### [Work required]
Go through the lines below and tally those containing the string "Chrome". Respond with the number only.

### [Source data]
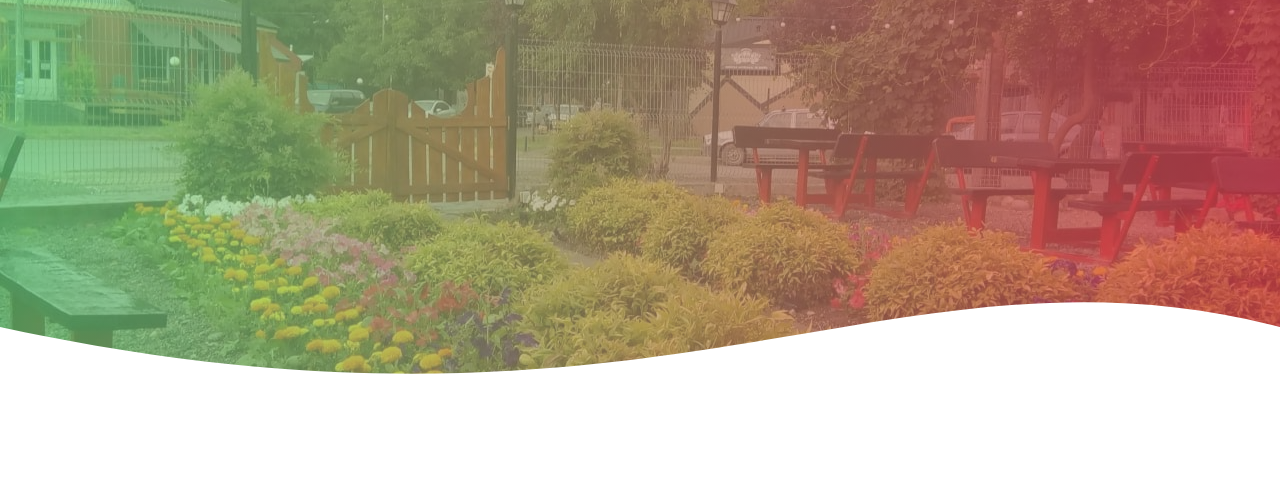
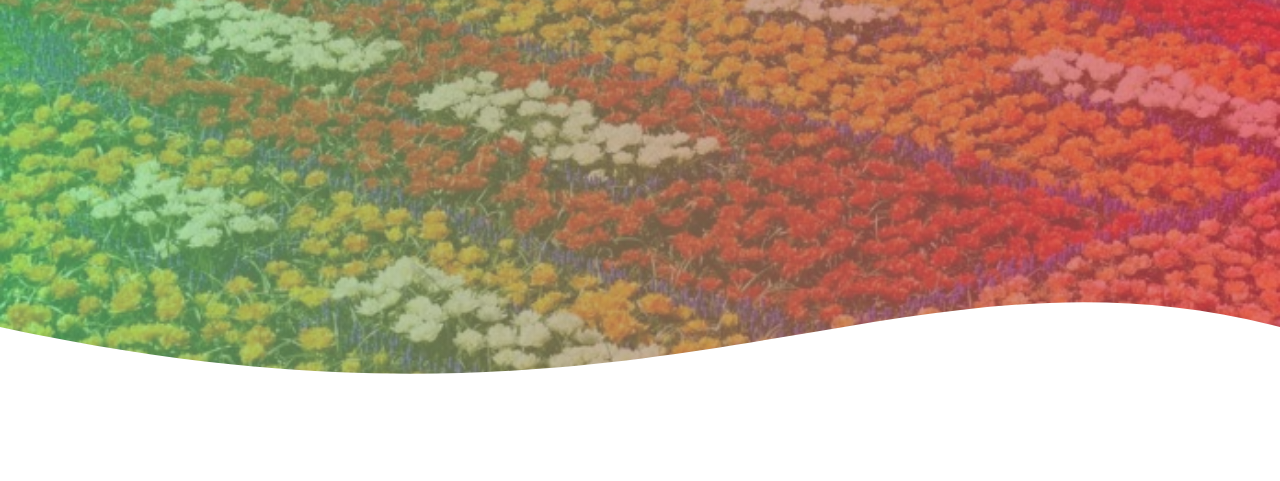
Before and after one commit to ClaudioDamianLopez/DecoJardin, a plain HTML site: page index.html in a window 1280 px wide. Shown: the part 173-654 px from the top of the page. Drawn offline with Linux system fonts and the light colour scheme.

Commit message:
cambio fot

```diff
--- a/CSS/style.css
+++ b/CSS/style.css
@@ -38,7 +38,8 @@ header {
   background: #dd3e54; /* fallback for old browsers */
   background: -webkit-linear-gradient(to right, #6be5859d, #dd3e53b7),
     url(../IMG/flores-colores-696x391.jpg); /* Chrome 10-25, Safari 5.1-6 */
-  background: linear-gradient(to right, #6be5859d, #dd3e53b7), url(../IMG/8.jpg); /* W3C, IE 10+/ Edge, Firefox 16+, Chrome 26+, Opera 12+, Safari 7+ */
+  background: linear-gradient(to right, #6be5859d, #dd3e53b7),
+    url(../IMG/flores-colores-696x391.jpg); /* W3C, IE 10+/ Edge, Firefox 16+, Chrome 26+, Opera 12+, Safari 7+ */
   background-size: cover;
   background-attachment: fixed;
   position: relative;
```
...
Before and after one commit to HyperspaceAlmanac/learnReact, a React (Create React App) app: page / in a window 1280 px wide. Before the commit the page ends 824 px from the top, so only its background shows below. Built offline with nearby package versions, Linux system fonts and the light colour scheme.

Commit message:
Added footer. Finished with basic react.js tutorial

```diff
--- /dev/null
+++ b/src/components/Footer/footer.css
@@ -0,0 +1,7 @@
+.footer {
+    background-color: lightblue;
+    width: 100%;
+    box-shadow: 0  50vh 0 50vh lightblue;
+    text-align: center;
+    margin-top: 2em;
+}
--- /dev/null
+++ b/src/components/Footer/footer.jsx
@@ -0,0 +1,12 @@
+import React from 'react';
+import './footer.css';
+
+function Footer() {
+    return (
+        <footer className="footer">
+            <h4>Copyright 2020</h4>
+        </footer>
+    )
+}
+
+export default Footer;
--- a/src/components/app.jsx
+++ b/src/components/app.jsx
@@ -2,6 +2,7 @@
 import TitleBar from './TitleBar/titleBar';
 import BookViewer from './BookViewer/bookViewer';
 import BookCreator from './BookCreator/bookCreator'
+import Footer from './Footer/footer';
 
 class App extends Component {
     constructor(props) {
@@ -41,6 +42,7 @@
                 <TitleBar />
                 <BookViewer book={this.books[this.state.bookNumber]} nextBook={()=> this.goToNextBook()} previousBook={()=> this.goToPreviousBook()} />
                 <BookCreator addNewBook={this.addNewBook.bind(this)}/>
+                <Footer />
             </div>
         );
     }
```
* * *
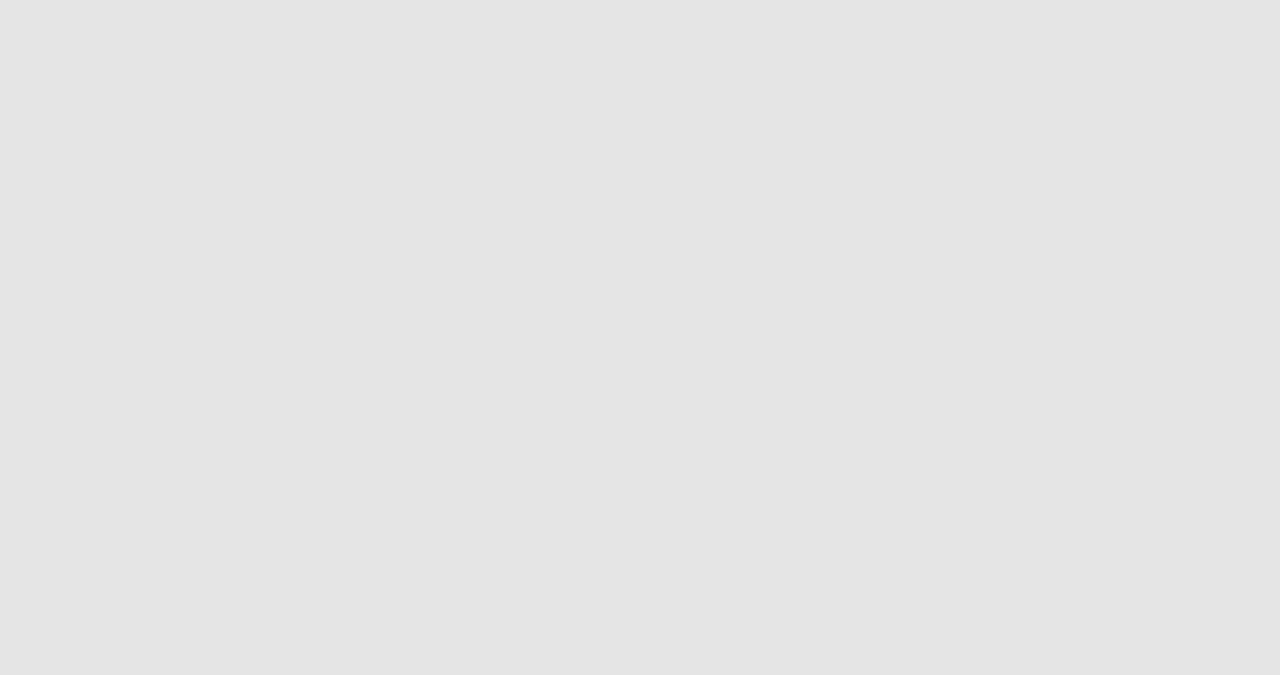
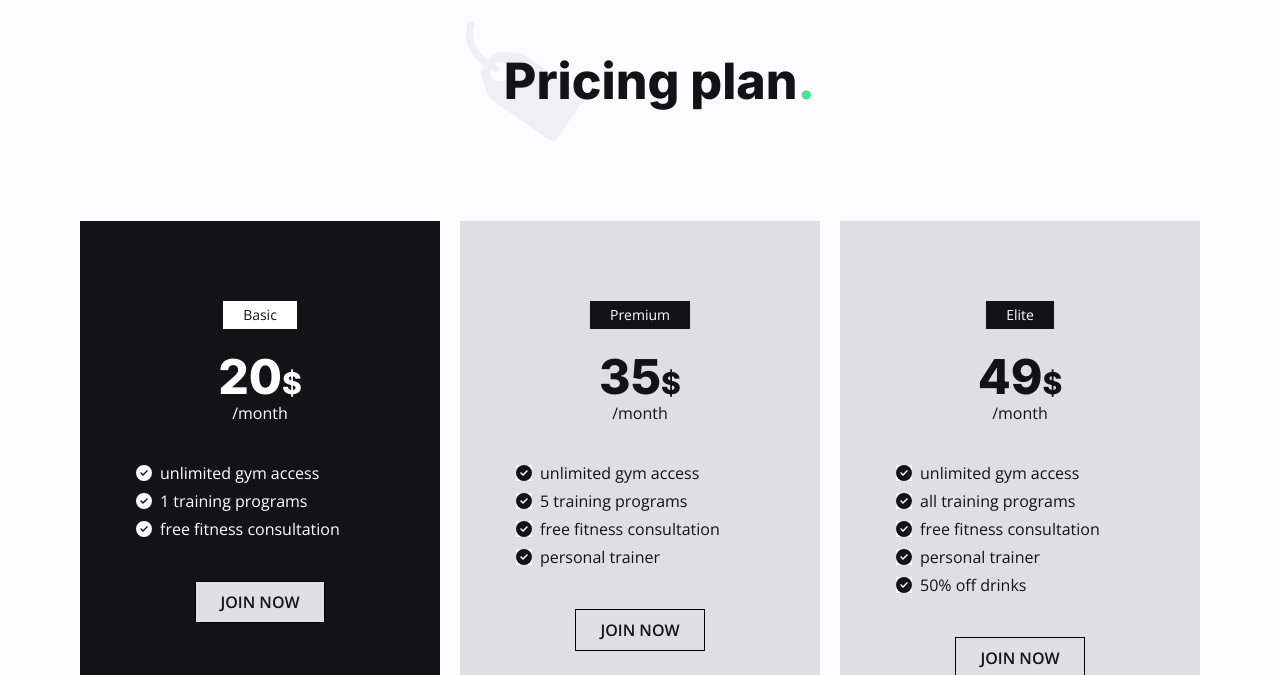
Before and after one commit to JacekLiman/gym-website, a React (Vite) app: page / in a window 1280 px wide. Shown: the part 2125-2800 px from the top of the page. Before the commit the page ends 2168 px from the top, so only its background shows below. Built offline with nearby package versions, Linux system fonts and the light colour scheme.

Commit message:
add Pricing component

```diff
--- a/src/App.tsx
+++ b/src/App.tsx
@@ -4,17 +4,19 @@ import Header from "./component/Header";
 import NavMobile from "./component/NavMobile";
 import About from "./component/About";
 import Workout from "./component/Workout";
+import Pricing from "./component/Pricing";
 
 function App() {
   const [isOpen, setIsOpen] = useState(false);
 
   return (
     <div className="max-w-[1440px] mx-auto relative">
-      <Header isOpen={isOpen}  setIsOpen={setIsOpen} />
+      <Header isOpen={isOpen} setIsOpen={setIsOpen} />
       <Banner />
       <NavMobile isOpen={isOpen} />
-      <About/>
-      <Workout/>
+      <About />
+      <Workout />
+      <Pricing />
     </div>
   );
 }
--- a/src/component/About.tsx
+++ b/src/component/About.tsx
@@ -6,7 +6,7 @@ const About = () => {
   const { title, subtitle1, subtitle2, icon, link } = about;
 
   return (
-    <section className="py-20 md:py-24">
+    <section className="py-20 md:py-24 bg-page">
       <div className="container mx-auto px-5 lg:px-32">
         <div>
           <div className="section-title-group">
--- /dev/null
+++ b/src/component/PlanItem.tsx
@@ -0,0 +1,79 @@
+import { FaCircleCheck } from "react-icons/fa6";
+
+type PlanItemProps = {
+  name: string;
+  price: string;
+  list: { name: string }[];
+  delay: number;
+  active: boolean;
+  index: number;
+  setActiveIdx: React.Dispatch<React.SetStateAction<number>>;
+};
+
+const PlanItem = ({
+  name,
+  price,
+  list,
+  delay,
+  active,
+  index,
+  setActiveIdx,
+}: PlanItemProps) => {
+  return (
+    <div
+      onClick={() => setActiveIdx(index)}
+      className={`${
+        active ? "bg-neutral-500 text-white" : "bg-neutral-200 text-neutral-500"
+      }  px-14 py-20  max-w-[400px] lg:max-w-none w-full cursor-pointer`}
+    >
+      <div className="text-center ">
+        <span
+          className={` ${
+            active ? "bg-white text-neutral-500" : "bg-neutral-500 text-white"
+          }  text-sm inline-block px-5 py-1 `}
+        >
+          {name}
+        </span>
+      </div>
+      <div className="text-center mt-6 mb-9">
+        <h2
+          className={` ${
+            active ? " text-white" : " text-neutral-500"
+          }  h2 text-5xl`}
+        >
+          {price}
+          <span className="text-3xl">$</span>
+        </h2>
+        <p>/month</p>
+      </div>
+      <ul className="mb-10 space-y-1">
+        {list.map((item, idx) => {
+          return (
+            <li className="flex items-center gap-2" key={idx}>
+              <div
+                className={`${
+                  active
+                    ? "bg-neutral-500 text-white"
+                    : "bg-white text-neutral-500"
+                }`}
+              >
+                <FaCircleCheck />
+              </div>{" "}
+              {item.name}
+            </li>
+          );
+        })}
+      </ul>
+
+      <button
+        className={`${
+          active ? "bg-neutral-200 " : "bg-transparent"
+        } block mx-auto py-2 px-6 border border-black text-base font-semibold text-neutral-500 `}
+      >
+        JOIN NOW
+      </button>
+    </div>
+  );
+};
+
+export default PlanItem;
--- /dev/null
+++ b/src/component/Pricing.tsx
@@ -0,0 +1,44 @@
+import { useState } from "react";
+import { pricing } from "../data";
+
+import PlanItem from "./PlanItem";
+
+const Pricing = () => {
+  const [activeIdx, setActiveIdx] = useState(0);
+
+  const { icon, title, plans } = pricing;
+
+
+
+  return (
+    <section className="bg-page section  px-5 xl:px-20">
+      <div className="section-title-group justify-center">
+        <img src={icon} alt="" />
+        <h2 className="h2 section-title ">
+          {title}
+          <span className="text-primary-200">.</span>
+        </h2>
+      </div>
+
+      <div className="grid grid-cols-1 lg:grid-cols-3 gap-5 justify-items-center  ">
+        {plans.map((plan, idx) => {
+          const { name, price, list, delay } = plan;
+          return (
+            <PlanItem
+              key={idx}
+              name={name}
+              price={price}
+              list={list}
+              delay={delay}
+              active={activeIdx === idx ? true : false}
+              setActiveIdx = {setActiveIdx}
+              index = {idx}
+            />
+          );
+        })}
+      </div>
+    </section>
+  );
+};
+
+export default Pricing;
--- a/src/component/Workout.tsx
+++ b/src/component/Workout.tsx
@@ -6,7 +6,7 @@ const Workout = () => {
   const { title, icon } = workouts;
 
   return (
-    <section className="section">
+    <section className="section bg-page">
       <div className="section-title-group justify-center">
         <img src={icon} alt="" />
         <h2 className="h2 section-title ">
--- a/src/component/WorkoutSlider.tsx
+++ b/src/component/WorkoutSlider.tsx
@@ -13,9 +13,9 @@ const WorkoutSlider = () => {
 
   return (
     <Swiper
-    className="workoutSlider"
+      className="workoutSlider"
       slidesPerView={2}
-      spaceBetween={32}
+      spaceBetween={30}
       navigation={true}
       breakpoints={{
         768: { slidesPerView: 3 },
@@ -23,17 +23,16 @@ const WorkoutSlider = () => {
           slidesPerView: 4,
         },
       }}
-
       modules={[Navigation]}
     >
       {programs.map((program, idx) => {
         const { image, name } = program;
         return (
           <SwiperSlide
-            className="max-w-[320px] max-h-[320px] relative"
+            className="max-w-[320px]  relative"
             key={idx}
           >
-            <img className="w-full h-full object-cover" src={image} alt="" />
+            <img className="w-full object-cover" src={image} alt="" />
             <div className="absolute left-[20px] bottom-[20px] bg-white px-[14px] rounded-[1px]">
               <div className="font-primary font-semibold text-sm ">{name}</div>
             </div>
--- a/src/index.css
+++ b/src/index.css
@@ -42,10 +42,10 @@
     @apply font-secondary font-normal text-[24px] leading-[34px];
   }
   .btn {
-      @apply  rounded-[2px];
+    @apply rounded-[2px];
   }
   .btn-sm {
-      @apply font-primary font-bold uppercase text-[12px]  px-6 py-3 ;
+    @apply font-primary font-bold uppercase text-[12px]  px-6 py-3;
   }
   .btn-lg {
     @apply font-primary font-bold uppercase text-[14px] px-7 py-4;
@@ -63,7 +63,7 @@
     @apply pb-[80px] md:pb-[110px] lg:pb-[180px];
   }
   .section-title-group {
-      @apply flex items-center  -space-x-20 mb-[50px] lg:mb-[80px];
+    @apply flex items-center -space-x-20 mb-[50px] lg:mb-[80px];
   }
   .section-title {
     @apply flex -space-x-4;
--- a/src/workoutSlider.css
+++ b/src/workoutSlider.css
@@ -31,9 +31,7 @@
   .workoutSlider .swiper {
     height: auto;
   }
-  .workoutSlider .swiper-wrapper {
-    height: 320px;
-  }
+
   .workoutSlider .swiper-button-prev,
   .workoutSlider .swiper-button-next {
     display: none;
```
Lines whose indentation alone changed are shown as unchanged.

### [Result]
3